It’s been over a year since Ariana Grande has released a new album (besides her tour album “Bye for Now”), and “Positions” is her hottest album to date. In the past her music style has been pop with an R&B influence, whereas this one is much more R&B with a pop influence, something I was excited to hear from her. She usually stays in an upper range showing off her higher octaves and keeps things more PG to PG-13 when it comes to lyrics. In her last two albums, “Sweetener” and “Thank u, Next,” Ariana gets a lot more personal when it comes to her personal life and how she dealt with the ending of her relationship and death of Mac Miller. There was a slight hint at a more slowed down style and a sexually personal album. “Positions” doesn’t disappoint, giving us a hint to what her coronavirus quarantine was like.
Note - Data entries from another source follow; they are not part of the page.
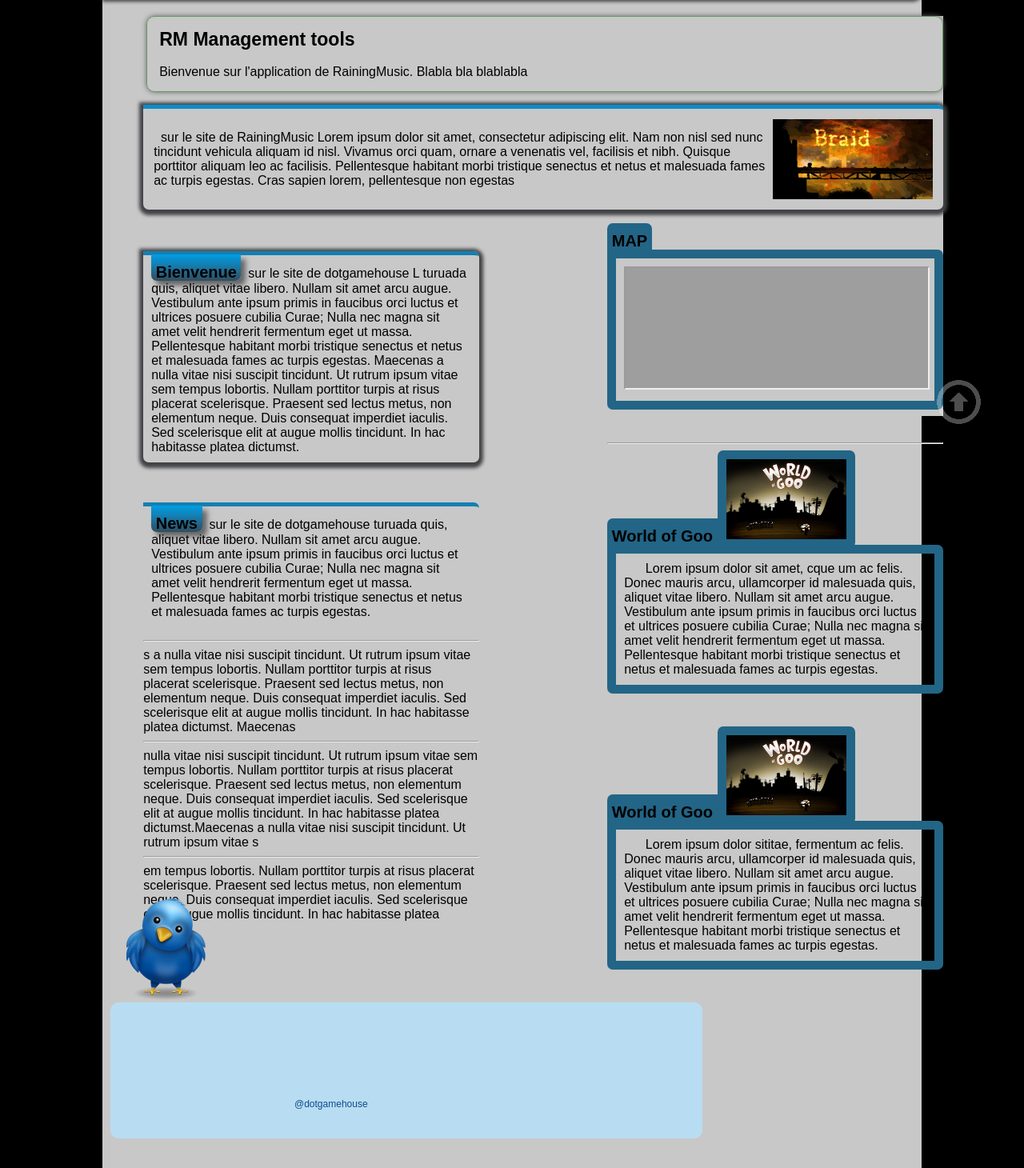
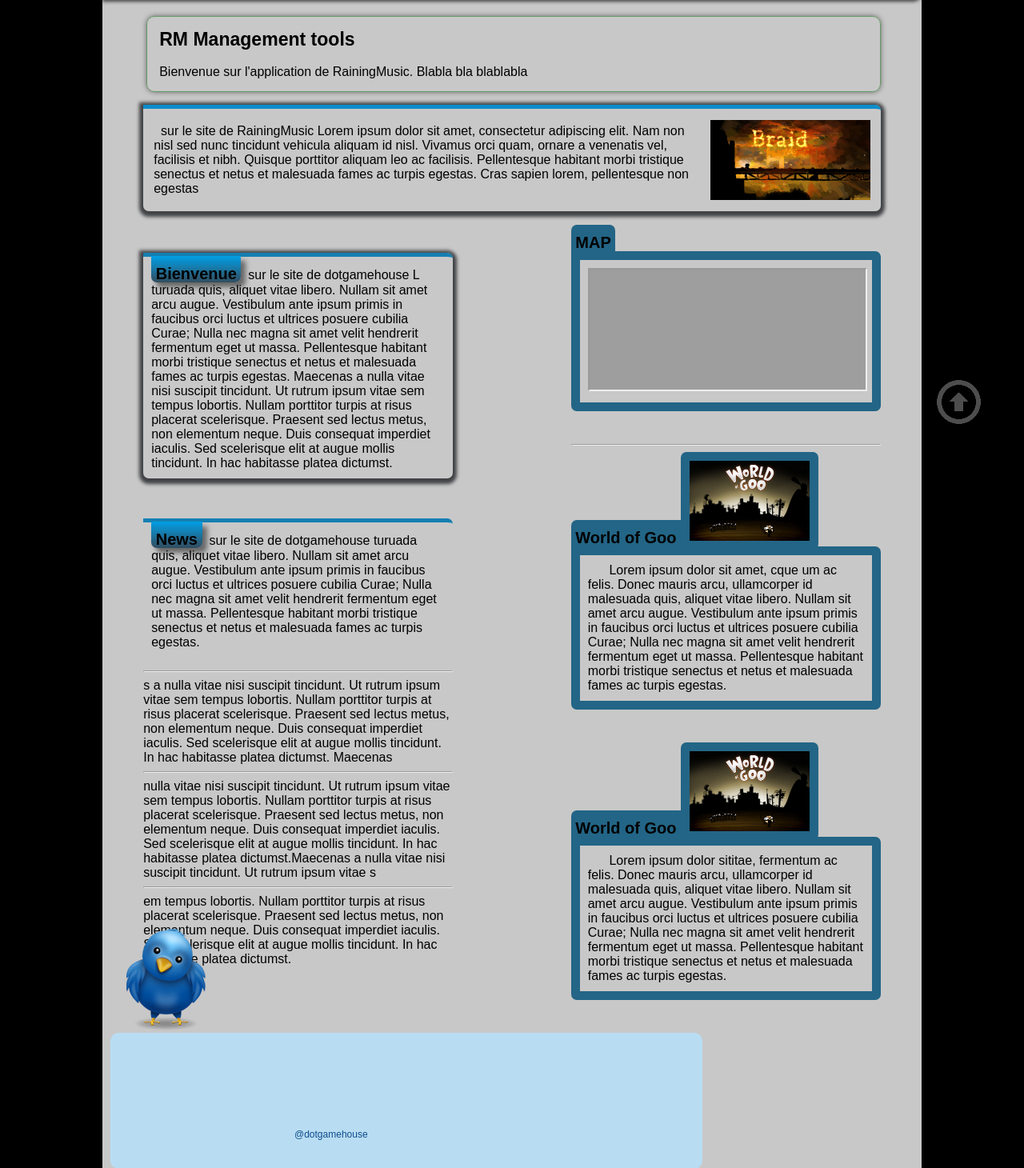
Before and after one commit to olbucaille/raining_music, a PHP site: page /HTML/index.htm in a window 1280 px wide. Shown: the part 231-1691 px from the top of the page at 80% size. Run offline with PHP 8.4, Linux system fonts and the light colour scheme; some libraries are stand-ins or nearby versions; grey boxes are pictures that could not be loaded.

Commit message:
Chanegment CSS - Adaptation du conteneur à la page

```diff
--- a/raining_music/CSS/style.css
+++ b/raining_music/CSS/style.css
@@ -9,11 +9,6 @@
 	/*background-image:url(./../pictures/RainingMusicBackground01.bmp);
 	background-attachment:fixed;
 	background-size:cover;*/
-	/*-webkit-background-size: cover; /* pour Chrome et Safari
-  	-moz-background-size: cover; /* pour Firefox
-  	-o-background-size: cover; /* pour Opera */
-
-
 	font-family:Arial, Helvetica, sans-serif;
 	font-size:medium;
 
--- a/raining_music/HTML/ContactForm.html
+++ b/raining_music/HTML/ContactForm.html
@@ -134,7 +134,7 @@
 <!-- -->
 
 
-<div class="conteneur" style="margin-left:5%; width:90%; max-width:900px; min-height:500px; height:100%; background-color:#c8c8c8; ">
+<div class="conteneur" style="margin-left:5%; width:90%; min-width:800px; height:100%; background-color:#c8c8c8; ">
 
    	<div class="main">
     	<table style="border-top:#236586 thick solid; border-radius: 0px 7px 7px 7px;	box-shadow: 0 2px 4px 5px #424346;   padding-left:10px;">
--- a/raining_music/HTML/group.html
+++ b/raining_music/HTML/group.html
@@ -128,8 +128,7 @@
 <!-- debut de la page en elle meme-->
 
 
-<div class="conteneur" style="margin-left:5%; width:90%; min-height:500px; height:100%; background-color:#c8c8c8; ">
-
+<div class="conteneur" style="margin-left:5%; width:90%; min-width:800px; height:100%; background-color:#c8c8c8; ">
 
 	<!--exemple d'element 1-->
     <p class="text"><big><big><strong>RM Management tools</strong></big></big><br /><br />Bienvenue sur l'application de RainingMusic. Blabla bla blablabla </p>	<div class="main">
--- a/raining_music/HTML/index.htm
+++ b/raining_music/HTML/index.htm
@@ -128,8 +128,7 @@
 <!-- debut de la page en elle meme-->
 
 
-<div class="conteneur" style="margin-left:5%; width:90%; min-height:500px; height:100%; background-color:#c8c8c8; ">
-
+<div class="conteneur" style="margin-left:5%; width:90%; min-width:800px; height:100%; background-color:#c8c8c8; ">
 
 	<!--exemple d'element 1-->
     <p class="text"><big><big><strong>RM Management tools</strong></big></big><br /><br />Bienvenue sur l'application de RainingMusic. Blabla bla blablabla </p>	<div class="main">
--- a/raining_music/template/accueil.php
+++ b/raining_music/template/accueil.php
@@ -4,8 +4,7 @@
 <!-- debut de la page en elle meme-->
 
 
-<div class="conteneur" style="margin-left:5%; width:90%; min-height:500px; height:100%; background-color:#c8c8c8; ">
-
+<div class="conteneur" style="margin-left:5%; width:90%; min-width:800px; height:100%; background-color:#c8c8c8; ">
 
 	<!--exemple d'element 1-->
     <p class="text"><big><big><strong>RM Management tools</strong></big></big><br /><br />Bienvenue sur l'application de RainingMusic. Blabla bla blablabla </p>	<div class="main">
```
Also changed, not shown: raining_music/HTML/indexGroup.html (line endings or trailing spaces).
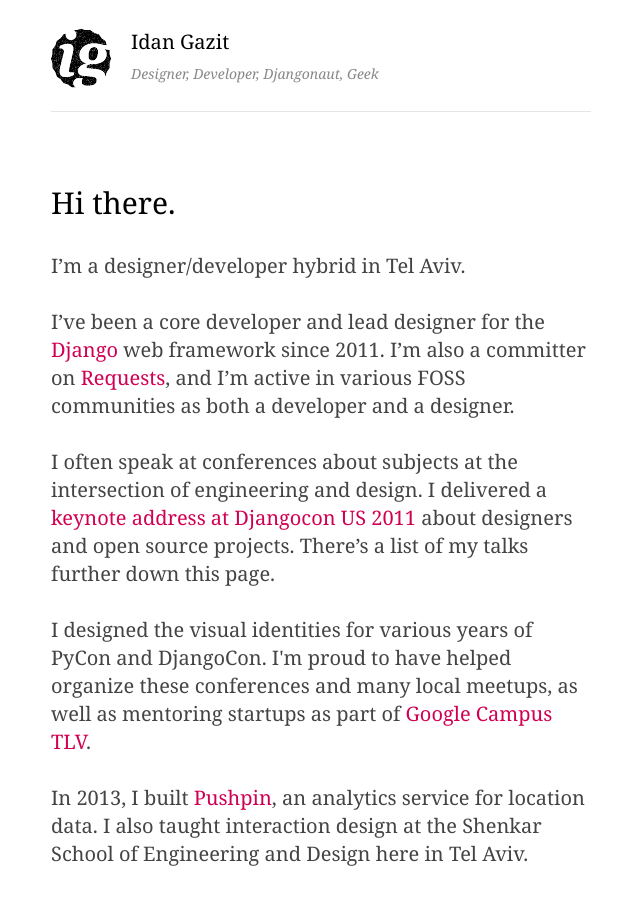
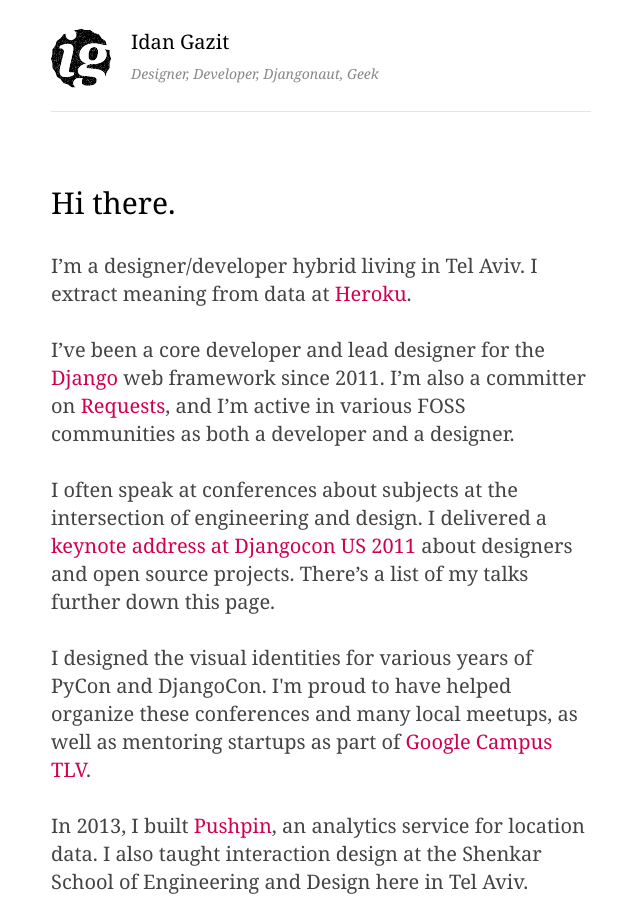
Before and after one commit to idan/oldsite, a Jekyll site: the page built from index.html, in a window 1280 px wide and 900 px high. Shown: the whole window, without its empty margins (319-959 px from the left). Built offline with Jekyll 4.4.1, drawn with Linux system fonts in a browser that asks for light colours; nearby versions of some CDN libraries; comment, search, counter and statistics services are not loaded.

Commit message:
Update to reflect that I've been at Heroku

```diff
--- a/index.html
+++ b/index.html
@@ -3,7 +3,7 @@ layout: default
 ---
 
 <h2>Hi there.</h2>
-<p>I’m a designer/developer hybrid in Tel Aviv.</p>
+<p>I’m a designer/developer hybrid living in Tel Aviv. I extract meaning from data at <a href="http://heroku.com">Heroku</a>.</p>
 <p>I’ve been a core developer and lead designer for the <a href="http://djangoproject.com">Django</a> web framework since 2011. I’m also a committer on <a href="http://python-requests.org">Requests</a>, and I’m active in various FOSS communities as both a developer and a designer.</p>
 <p>I often speak at conferences about subjects at the intersection of engineering and design. I delivered a <a href="http://lanyrd.com/2011/djangocon-us/sggmr">keynote address at Djangocon US 2011</a> about designers and open source projects. There’s a list of my talks further down this page.</p>
 <p>I designed the visual identities for various years of PyCon and DjangoCon. I'm proud to have helped organize these conferences and many local meetups, as well as mentoring startups as part of <a href="http://www.campustelaviv.com">Google Campus TLV</a>.</p>
```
“Positions” consists of 14 tracks that are all very sexual but in the best and classiest way possible. The album doesn’t waste any time having the most sexual song in Ariana’s discography at the top with “34+35.” It wasn’t until I listened to the first couple of lines that I realized what the title meant and if you still haven’t caught on by the end of the song, she clarifies it for you at the very end. This is a playful song in both lyrics and vocals, switching octaves and breathiness often. Other songs that are on the same wavelength are “My Hair,” “Nasty,” and “Positions.” “Positions” is very relaxed in tone and fun, being the perfect option for the first single and a great way to show the direction of the album. “Nasty” and “My Hair” are two of the most R&B influenced songs being jazzy and sexy in vocals and beat. “My Hair” also features the most impressive vocals of the album with Ari singing “run your hands through my hair” in a whistle note. We heard her first whistle note in “Imagine” off of “Thank U, Next,” but this is the first time she’s sung lyrics in a whistle note, which is quite impressive.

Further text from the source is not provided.